▸ The task
Exactly as they stand, give the records below again, with no images.

▸ Data
────

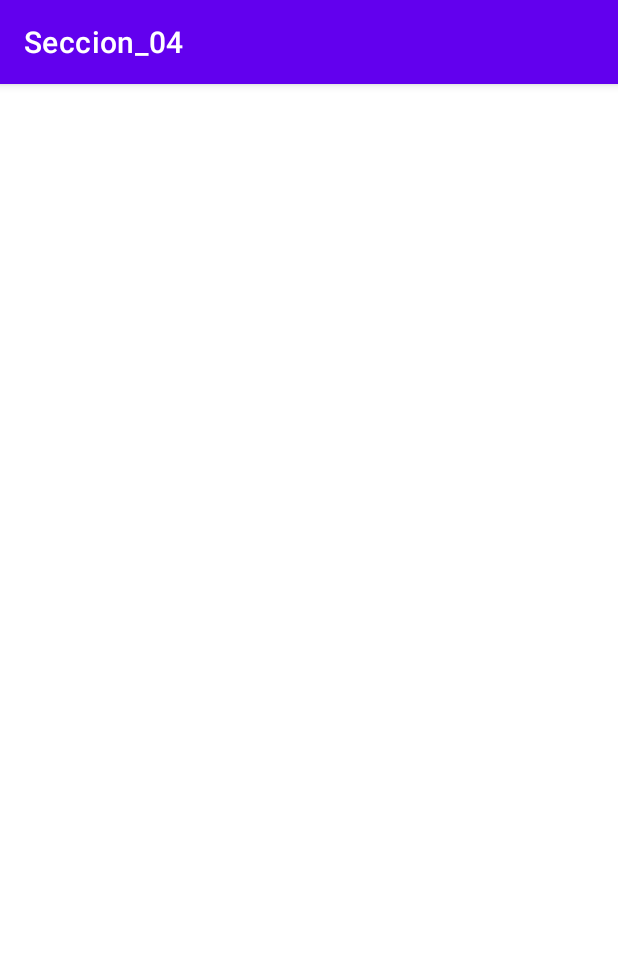
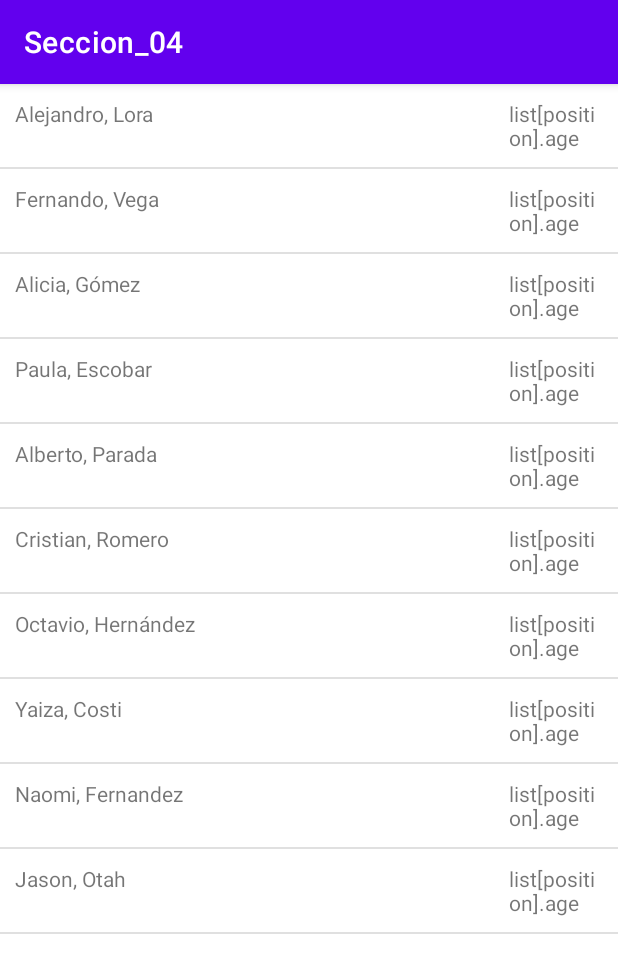
Before and after one commit to josebocero/Seccion_04_Activities_Permisos_List, an Android app: the ListViewActivity screen opened directly, with no data from a screen before it, on a phone screen of 412 x 824 dp. Shown: the top 973 px of the screen. Run offline under Robolectric (Android 15) with nearby library versions, the phone set to English and light mode, and no system bars; pictures from the network do not load.

Commit message:
video 42 ListView + Adapter

```diff
--- a/app/src/main/java/jose_g_bocero/com/jose/seccion_04_activities_permisos_list/activities/ListViewActivity.kt
+++ b/app/src/main/java/jose_g_bocero/com/jose/seccion_04_activities_permisos_list/activities/ListViewActivity.kt
@@ -3,10 +3,39 @@ package jose_g_bocero.com.jose.seccion_04_activities_permisos_list.activities
 import androidx.appcompat.app.AppCompatActivity
 import android.os.Bundle
 import jose_g_bocero.com.jose.seccion_04_activities_permisos_list.R
+import jose_g_bocero.com.jose.seccion_04_activities_permisos_list.adapters.PersonAdapter
+import jose_g_bocero.com.jose.seccion_04_activities_permisos_list.databinding.ActivityListViewBinding
+import jose_g_bocero.com.jose.seccion_04_activities_permisos_list.models.Person
 
 class ListViewActivity : AppCompatActivity() {
+
+    private lateinit var binding :ActivityListViewBinding
+
+    private lateinit var adapter: PersonAdapter
+    private lateinit var personList: List<Person>
+
     override fun onCreate(savedInstanceState: Bundle?) {
         super.onCreate(savedInstanceState)
-        setContentView(R.layout.activity_list_view)
+        binding = ActivityListViewBinding.inflate(layoutInflater)
+        setContentView(binding.root)
+
+        personList = getPersons()
+        adapter = PersonAdapter(this, R.layout.list_view_person, personList)
+        binding.ListView.adapter = adapter
+    }
+
+    private fun getPersons() : List<Person> {
+        return listOf(
+            Person("Alejandro", "Lora", 27),
+            Person("Fernando", "Vega", 37),
+            Person("Alicia", "Gómez", 27),
+            Person("Paula", "Escobar", 33),
+            Person("Alberto", "Parada", 22),
+            Person("Cristian", "Romero", 44),
+            Person("Octavio", "Hernández", 23),
+            Person("Yaiza", "Costi", 43),
+            Person("Naomi", "Fernandez", 57),
+            Person("Jason", "Otah", 16)
+        )
     }
 }
--- /dev/null
+++ b/app/src/main/java/jose_g_bocero/com/jose/seccion_04_activities_permisos_list/adapters/PersonAdapter.kt
@@ -0,0 +1,58 @@
+package jose_g_bocero.com.jose.seccion_04_activities_permisos_list.adapters
+
+import android.content.Context
+import android.view.LayoutInflater
+import android.view.View
+import android.view.ViewGroup
+import android.widget.BaseAdapter
+import android.widget.TextView
+import jose_g_bocero.com.jose.seccion_04_activities_permisos_list.R
+import jose_g_bocero.com.jose.seccion_04_activities_permisos_list.databinding.ActivityListViewBinding
+import jose_g_bocero.com.jose.seccion_04_activities_permisos_list.databinding.ListViewPersonBinding
+import jose_g_bocero.com.jose.seccion_04_activities_permisos_list.models.Person
+
+class PersonAdapter(val context: Context,val layout: Int, val list: List<Person>) : BaseAdapter() {
+
+    private val mInflator: LayoutInflater = LayoutInflater.from(context)
+
+    override fun getItem(position: Int): Any {
+        return list[position]
+    }
+
+    override fun getItemId(position: Int): Long {
+        return position.toLong()
+    }
+
+    override fun getCount(): Int {
+        return list.size
+    }
+
+    override fun getView(position: Int, convertView: View?, parent: ViewGroup?): View {
+
+        val view: View
+        val vh: PersonViewHolder
+
+        if(convertView == null) {
+            view = mInflator.inflate(layout, parent, false)
+            vh = PersonViewHolder(view)
+            view.tag = vh
+        }else{
+            view = convertView
+            vh = view.tag as PersonViewHolder
+        }
+
+        val fullName ="${list[position].firstName}, ${list[position].lastName}"
+        vh.fullName.text = fullName
+        vh.age.text = "list[position].age"
+
+        return view
+    }
+}
+
+private class PersonViewHolder(view: View) {
+
+    val binding = ListViewPersonBinding.bind(view)
+
+    val fullName: TextView = binding.textViewName
+    val age: TextView = binding.textViewAge
+}
--- /dev/null
+++ b/app/src/main/java/jose_g_bocero/com/jose/seccion_04_activities_permisos_list/models/Person.kt
@@ -0,0 +1,3 @@
+package jose_g_bocero.com.jose.seccion_04_activities_permisos_list.models
+
+data class Person(val firstName: String, val lastName: String, val age: Int)
--- a/app/src/main/res/layout/activity_list_view.xml
+++ b/app/src/main/res/layout/activity_list_view.xml
@@ -6,4 +6,12 @@
     android:layout_height="match_parent"
     tools:context=".activities.ListViewActivity">
 
+    <ListView
+        android:id="@+id/ListView"
+        android:layout_width="match_parent"
+        android:layout_height="match_parent"
+        app:layout_constraintBottom_toBottomOf="parent"
+        app:layout_constraintEnd_toEndOf="parent"
+        app:layout_constraintStart_toStartOf="parent"
+        app:layout_constraintTop_toTopOf="parent" />
 </androidx.constraintlayout.widget.ConstraintLayout>
--- /dev/null
+++ b/app/src/main/res/layout/list_view_person.xml
@@ -0,0 +1,20 @@
+<?xml version="1.0" encoding="utf-8"?>
+<LinearLayout xmlns:android="http://schemas.android.com/apk/res/android"
+    android:layout_width="match_parent"
+    android:layout_height="wrap_content"
+    android:orientation="horizontal">
+
+    <TextView
+        android:id="@+id/textViewName"
+        android:layout_width="0dp"
+        android:layout_height="wrap_content"
+        android:layout_weight="80"
+        android:padding="10dp"/>
+
+    <TextView
+        android:id="@+id/textViewAge"
+        android:layout_width="0dp"
+        android:layout_height="wrap_content"
+        android:layout_weight="20"
+        android:padding="10dp"/>
+</LinearLayout>
```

────

▸ Expected answer
Before and after one commit to josebocero/Seccion_04_Activities_Permisos_List, an Android app: the ListViewActivity screen opened directly, with no data from a screen before it, on a phone screen of 412 x 824 dp. Shown: the top 973 px of the screen. Run offline under Robolectric (Android 15) with nearby library versions, the phone set to English and light mode, and no system bars; pictures from the network do not load.

Commit message:
video 42 ListView + Adapter

```diff
--- a/app/src/main/java/jose_g_bocero/com/jose/seccion_04_activities_permisos_list/activities/ListViewActivity.kt
+++ b/app/src/main/java/jose_g_bocero/com/jose/seccion_04_activities_permisos_list/activities/ListViewActivity.kt
@@ -3,10 +3,39 @@ package jose_g_bocero.com.jose.seccion_04_activities_permisos_list.activities
 import androidx.appcompat.app.AppCompatActivity
 import android.os.Bundle
 import jose_g_bocero.com.jose.seccion_04_activities_permisos_list.R
+import jose_g_bocero.com.jose.seccion_04_activities_permisos_list.adapters.PersonAdapter
+import jose_g_bocero.com.jose.seccion_04_activities_permisos_list.databinding.ActivityListViewBinding
+import jose_g_bocero.com.jose.seccion_04_activities_permisos_list.models.Person
 
 class ListViewActivity : AppCompatActivity() {
+
+    private lateinit var binding :ActivityListViewBinding
+
+    private lateinit var adapter: PersonAdapter
+    private lateinit var personList: List<Person>
+
     override fun onCreate(savedInstanceState: Bundle?) {
         super.onCreate(savedInstanceState)
-        setContentView(R.layout.activity_list_view)
+        binding = ActivityListViewBinding.inflate(layoutInflater)
+        setContentView(binding.root)
+
+        personList = getPersons()
+        adapter = PersonAdapter(this, R.layout.list_view_person, personList)
+        binding.ListView.adapter = adapter
+    }
+
+    private fun getPersons() : List<Person> {
+        return listOf(
+            Person("Alejandro", "Lora", 27),
+            Person("Fernando", "Vega", 37),
+            Person("Alicia", "Gómez", 27),
+            Person("Paula", "Escobar", 33),
+            Person("Alberto", "Parada", 22),
+            Person("Cristian", "Romero", 44),
+            Person("Octavio", "Hernández", 23),
+            Person("Yaiza", "Costi", 43),
+            Person("Naomi", "Fernandez", 57),
+            Person("Jason", "Otah", 16)
+        )
     }
 }
--- /dev/null
+++ b/app/src/main/java/jose_g_bocero/com/jose/seccion_04_activities_permisos_list/adapters/PersonAdapter.kt
@@ -0,0 +1,58 @@
+package jose_g_bocero.com.jose.seccion_04_activities_permisos_list.adapters
+
+import android.content.Context
+import android.view.LayoutInflater
+import android.view.View
+import android.view.ViewGroup
+import android.widget.BaseAdapter
+import android.widget.TextView
+import jose_g_bocero.com.jose.seccion_04_activities_permisos_list.R
+import jose_g_bocero.com.jose.seccion_04_activities_permisos_list.databinding.ActivityListViewBinding
+import jose_g_bocero.com.jose.seccion_04_activities_permisos_list.databinding.ListViewPersonBinding
+import jose_g_bocero.com.jose.seccion_04_activities_permisos_list.models.Person
+
+class PersonAdapter(val context: Context,val layout: Int, val list: List<Person>) : BaseAdapter() {
+
+    private val mInflator: LayoutInflater = LayoutInflater.from(context)
+
+    override fun getItem(position: Int): Any {
+        return list[position]
+    }
+
+    override fun getItemId(position: Int): Long {
+        return position.toLong()
+    }
+
+    override fun getCount(): Int {
+        return list.size
+    }
+
+    override fun getView(position: Int, convertView: View?, parent: ViewGroup?): View {
+
+        val view: View
+        val vh: PersonViewHolder
+
+        if(convertView == null) {
+            view = mInflator.inflate(layout, parent, false)
+            vh = PersonViewHolder(view)
+            view.tag = vh
+        }else{
+            view = convertView
+            vh = view.tag as PersonViewHolder
+        }
+
+        val fullName ="${list[position].firstName}, ${list[position].lastName}"
+        vh.fullName.text = fullName
+        vh.age.text = "list[position].age"
+
+        return view
+    }
+}
+
+private class PersonViewHolder(view: View) {
+
+    val binding = ListViewPersonBinding.bind(view)
+
+    val fullName: TextView = binding.textViewName
+    val age: TextView = binding.textViewAge
+}
--- /dev/null
+++ b/app/src/main/java/jose_g_bocero/com/jose/seccion_04_activities_permisos_list/models/Person.kt
@@ -0,0 +1,3 @@
+package jose_g_bocero.com.jose.seccion_04_activities_permisos_list.models
+
+data class Person(val firstName: String, val lastName: String, val age: Int)
--- a/app/src/main/res/layout/activity_list_view.xml
+++ b/app/src/main/res/layout/activity_list_view.xml
@@ -6,4 +6,12 @@
     android:layout_height="match_parent"
     tools:context=".activities.ListViewActivity">
 
+    <ListView
+        android:id="@+id/ListView"
+        android:layout_width="match_parent"
+        android:layout_height="match_parent"
+        app:layout_constraintBottom_toBottomOf="parent"
+        app:layout_constraintEnd_toEndOf="parent"
+        app:layout_constraintStart_toStartOf="parent"
+        app:layout_constraintTop_toTopOf="parent" />
 </androidx.constraintlayout.widget.ConstraintLayout>
--- /dev/null
+++ b/app/src/main/res/layout/list_view_person.xml
@@ -0,0 +1,20 @@
+<?xml version="1.0" encoding="utf-8"?>
+<LinearLayout xmlns:android="http://schemas.android.com/apk/res/android"
+    android:layout_width="match_parent"
+    android:layout_height="wrap_content"
+    android:orientation="horizontal">
+
+    <TextView
+        android:id="@+id/textViewName"
+        android:layout_width="0dp"
+        android:layout_height="wrap_content"
+        android:layout_weight="80"
+        android:padding="10dp"/>
+
+    <TextView
+        android:id="@+id/textViewAge"
+        android:layout_width="0dp"
+        android:layout_height="wrap_content"
+        android:layout_weight="20"
+        android:padding="10dp"/>
+</LinearLayout>
```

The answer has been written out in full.